“Blast Beat” creators didn’t see themselves reflected in Latin stories being told today, so they wrote and shot their own.
“This story is inspired by so many stories of our friends, family member that came from Latin America to the States,” director Esteban Arango explained at the Variety Sundance Studio presented by AT&T. “But we didn’t necessarily associate with the types of Latino stories that came out of Hollywood. With that impetus we just wanted to see characters that looked like us but also had a similar background and education than us.”
The film’s cast Wilmer Valderrama, Daniel Dae Kim, Diane Guerrero and real life brothers Mateo Arias and Moises Arias all agreed that in order to create authentic stories you have include the people it’s actually about at all levels of the filmmaking process.
“I just thought it was important to change the narrative,” Guerrero said. “There are so many different stories to be told and I am fine telling as many as I can to bring across the beauty and show us as a whole people. … And it was going to be shot in Colombia and it was about a Colombian family. I’m very proud of that part of me and I wanted to explore that some more in my art.”
So how can Hollywood move forward to be more inclusive? “You’ve got to keep making things,” Valderrama said. “It’s not a lobby, it’s not a protest to a studio. It’s about saying this is what you have to make and if you won’t, we will.” Guerrero agreed, “And if you’re going to make a story about us, it can’t be without us.”
In the early 1970s, ‘Crip Camp’ director Jim LeBrecht was just a camper at Camp Jened, a summer camp for disabled teens in the Catskills. For LeBrecht and the other kids, the experience was more about experiencing the kind of independence that wasn’t easily accessible as they navigated life as young disabled people. Back then, [...]

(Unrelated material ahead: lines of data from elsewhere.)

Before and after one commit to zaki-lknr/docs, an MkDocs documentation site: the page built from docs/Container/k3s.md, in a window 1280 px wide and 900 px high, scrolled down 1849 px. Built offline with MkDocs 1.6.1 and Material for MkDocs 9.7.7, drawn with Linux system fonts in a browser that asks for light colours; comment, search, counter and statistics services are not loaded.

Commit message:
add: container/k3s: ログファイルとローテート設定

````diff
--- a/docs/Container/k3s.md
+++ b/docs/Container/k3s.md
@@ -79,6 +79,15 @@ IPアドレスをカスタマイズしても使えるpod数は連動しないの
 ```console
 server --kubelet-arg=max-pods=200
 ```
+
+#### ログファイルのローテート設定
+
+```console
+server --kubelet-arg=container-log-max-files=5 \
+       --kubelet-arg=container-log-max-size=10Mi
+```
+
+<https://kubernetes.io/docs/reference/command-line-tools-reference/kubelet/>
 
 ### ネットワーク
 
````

The classic and beloved art of telling a scary story is put to the test in Shudder’s new horror movie “Scare Me.” The premise is small: two humans holed up in a cabin attempt to terrify the other by swapping scary stories. The only tools they have are their words and the odd sound effect [...]
Nine years after winning the US directing award for best drama at the Sundance Film Festival for “Martha Marcy May Marlene,” writer-director Sean Durkin returned to his old stomping ground to debut his sophomore effort. “The Nest” follows the economic and interpersonal fallout after Rory, an overzealous patriarch (Jude Law), uproots his American family to [...]

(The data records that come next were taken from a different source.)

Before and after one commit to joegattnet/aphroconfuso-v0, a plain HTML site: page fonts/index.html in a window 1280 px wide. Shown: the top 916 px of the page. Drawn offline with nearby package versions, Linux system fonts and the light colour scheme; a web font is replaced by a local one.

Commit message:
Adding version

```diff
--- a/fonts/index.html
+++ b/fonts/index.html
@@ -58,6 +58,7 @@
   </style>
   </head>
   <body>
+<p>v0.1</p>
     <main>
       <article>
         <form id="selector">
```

Kerry Washington has her seat at the table on Hulu’s “Little Fires Everywhere,” in which she’s a lead actor and executive producer with co-star Reese Witherspoon. “When I was a kid I wasn’t like, ‘I want to be a producer one day!’ But I think I have always been — my mother would vouch for […]
Every year the line-up of the Sundance Film Festival is filled with powerful stories from independent filmmakers from around the world. Because many of them brought us to tears, Variety decided to ask the actors and filmmakers behind this year’s Sundance films what was the last movie to make them cry. Plenty of classics were […]
Bong Joon Ho has a lot of reasons to celebrate tonight. The Korean filmmaker made history at the Academy Awards on Sunday night when his comedy-thriller “Parasite” became the first foreign language film to win the Oscar for best picture, beating out “1917,” “Ford v Ferrari,” “The Irishman,” “Jojo Rabbit,” “Joker,” “Little Women,” “Marriage Story,” […]